Before-and-after page screenshots:
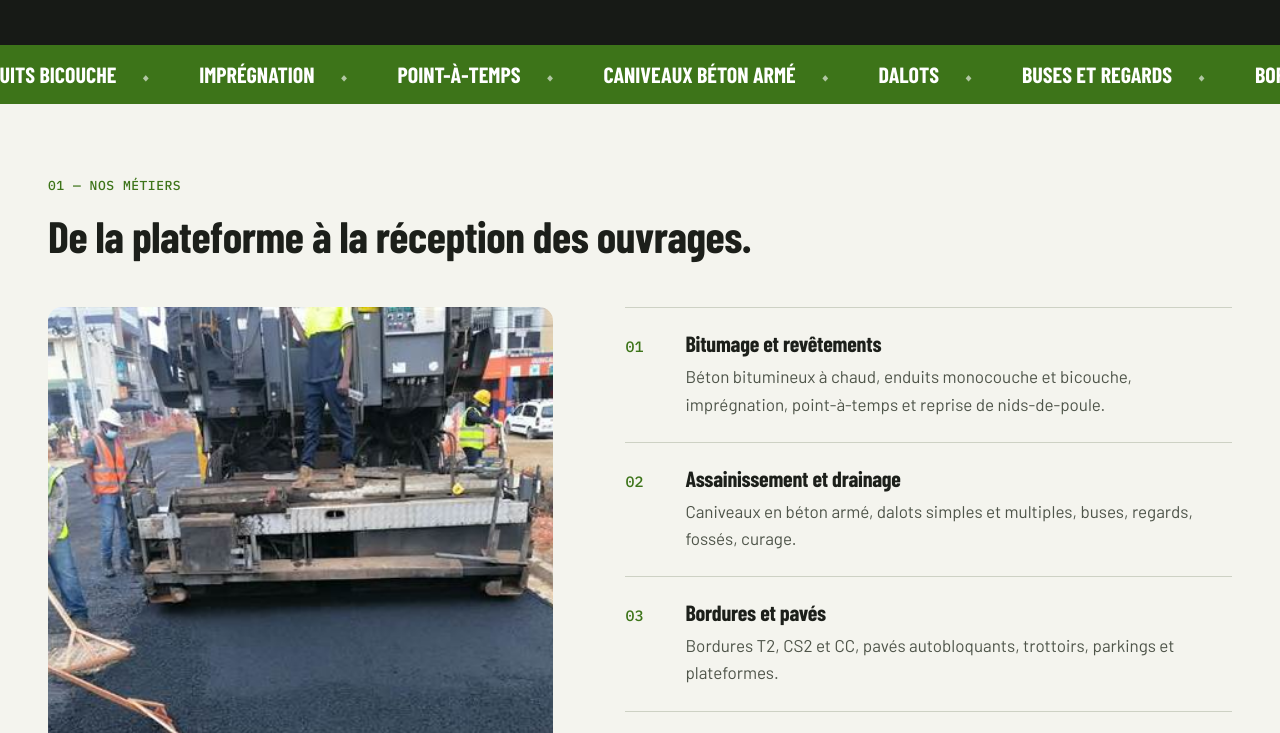
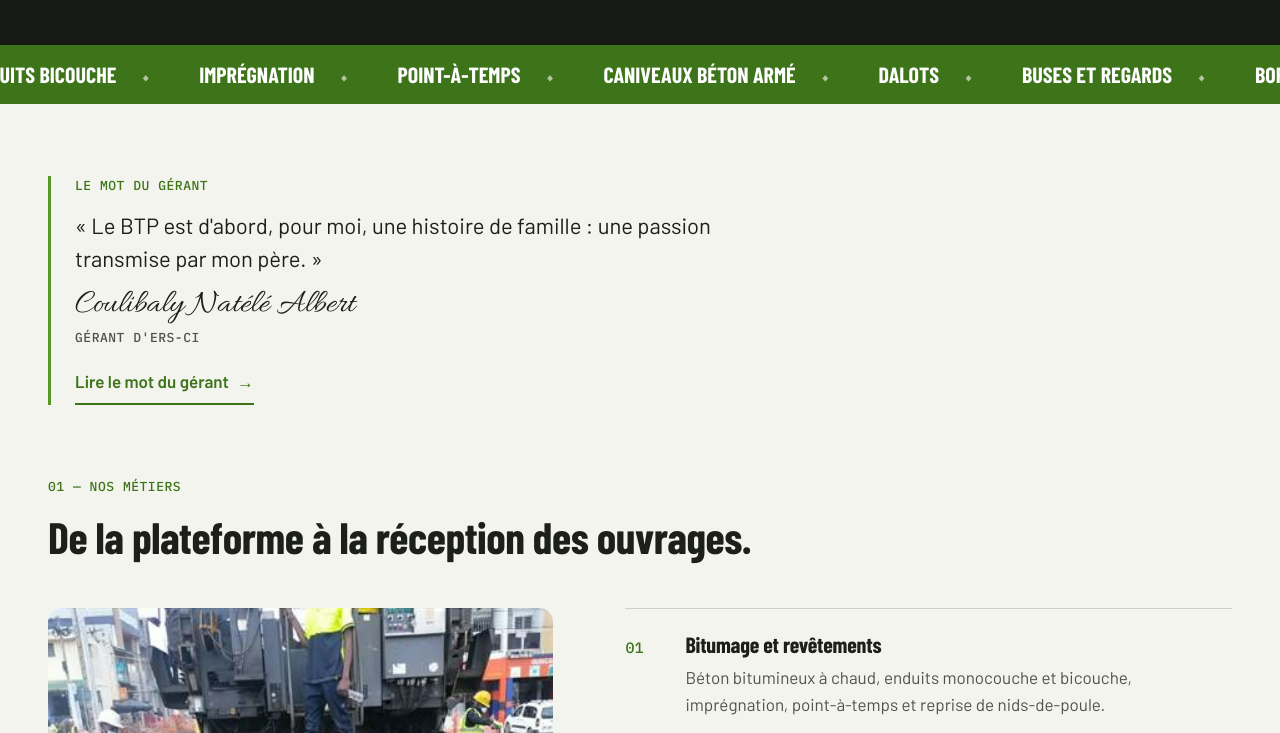
Before and after one commit to coulb35-png/ers-ci-site, a plain HTML site: page index.html in a window 1280 px wide. Shown: the part 979-1712 px from the top of the page. Drawn offline with nearby package versions, Linux system fonts and the light colour scheme; a web font is replaced by a local one.

Commit message:
feat(accueil): mot du gérant remonté sous le haut de page
Co-Authored-By: Claude Opus 5.5 <noreply@anthropic.com>

```diff
--- a/index.html
+++ b/index.html
@@ -129,6 +129,21 @@
   </div>
 </div>
 
+<!-- Le mot du gérant (rappel) -->
+<section class="section section--mot" aria-label="Le mot du gérant">
+  <div class="conteneur">
+    <figure class="mot-rappel" data-arrivee>
+      <p class="etiquette">Le mot du gérant</p>
+      <blockquote>«&nbsp;Le BTP est d'abord, pour moi, une histoire de famille&nbsp;: une passion transmise par mon père.&nbsp;»</blockquote>
+      <figcaption>
+        <p class="mot__nom">Coulibaly Natélé Albert</p>
+        <p class="mot__fonction">Gérant d'ERS-CI</p>
+        <a class="lien-fleche" href="a-propos.html#mot-du-gerant">Lire le mot du gérant</a>
+      </figcaption>
+    </figure>
+  </div>
+</section>
+
 <!-- 3. Les métiers -->
 <section class="section" aria-labelledby="titre-metiers">
   <div class="conteneur">
@@ -259,14 +274,6 @@
       <li data-arrivee><span class="frise__annee">2019</span><h3>ERS-CI</h3><p>Entretien Routier et Services&nbsp;: bitumage, assainissement et voirie, d'abord en sous-traitance.</p></li>
       <li data-arrivee><span class="frise__annee">2027</span><h3>NATELE BTP SERVICES</h3><p>Entreprise partenaire, en cours d'immatriculation.</p></li>
     </ol>
-    <figure class="mot-rappel" data-arrivee>
-      <blockquote>«&nbsp;Le BTP est d'abord, pour moi, une histoire de famille&nbsp;: une passion transmise par mon père.&nbsp;»</blockquote>
-      <figcaption>
-        <p class="mot__nom">Coulibaly Natélé Albert</p>
-        <p class="mot__fonction">Gérant d'ERS-CI</p>
-        <a class="lien-fleche" href="a-propos.html#mot-du-gerant">Lire le mot du gérant</a>
-      </figcaption>
-    </figure>
   </div>
 </section>
 
--- a/style.css
+++ b/style.css
@@ -552,3 +552,6 @@ a.coordonnee:hover { border-color: var(--vert-action); }
 .mot-rappel blockquote { margin: 0; font-size: var(--t-l); line-height: 1.5; color: var(--encre); }
 .mot-rappel .mot__nom { font-size: 2.1rem; margin-top: var(--e-3); }
 .mot-rappel .lien-fleche { margin-top: var(--e-3); }
+.section--mot { padding-bottom: 0; }
+.section--mot .mot-rappel { margin: 0; padding-top: 0; }
+.section--mot .etiquette { margin: 0 0 var(--e-3); }
```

YOUR TASK: When the string "figure" appears in a line of the records above, that line is to be copied.

RESULT OF THE EXERCISE:
+    <figure class="mot-rappel" data-arrivee>
+    </figure>
-    <figure class="mot-rappel" data-arrivee>
-    </figure>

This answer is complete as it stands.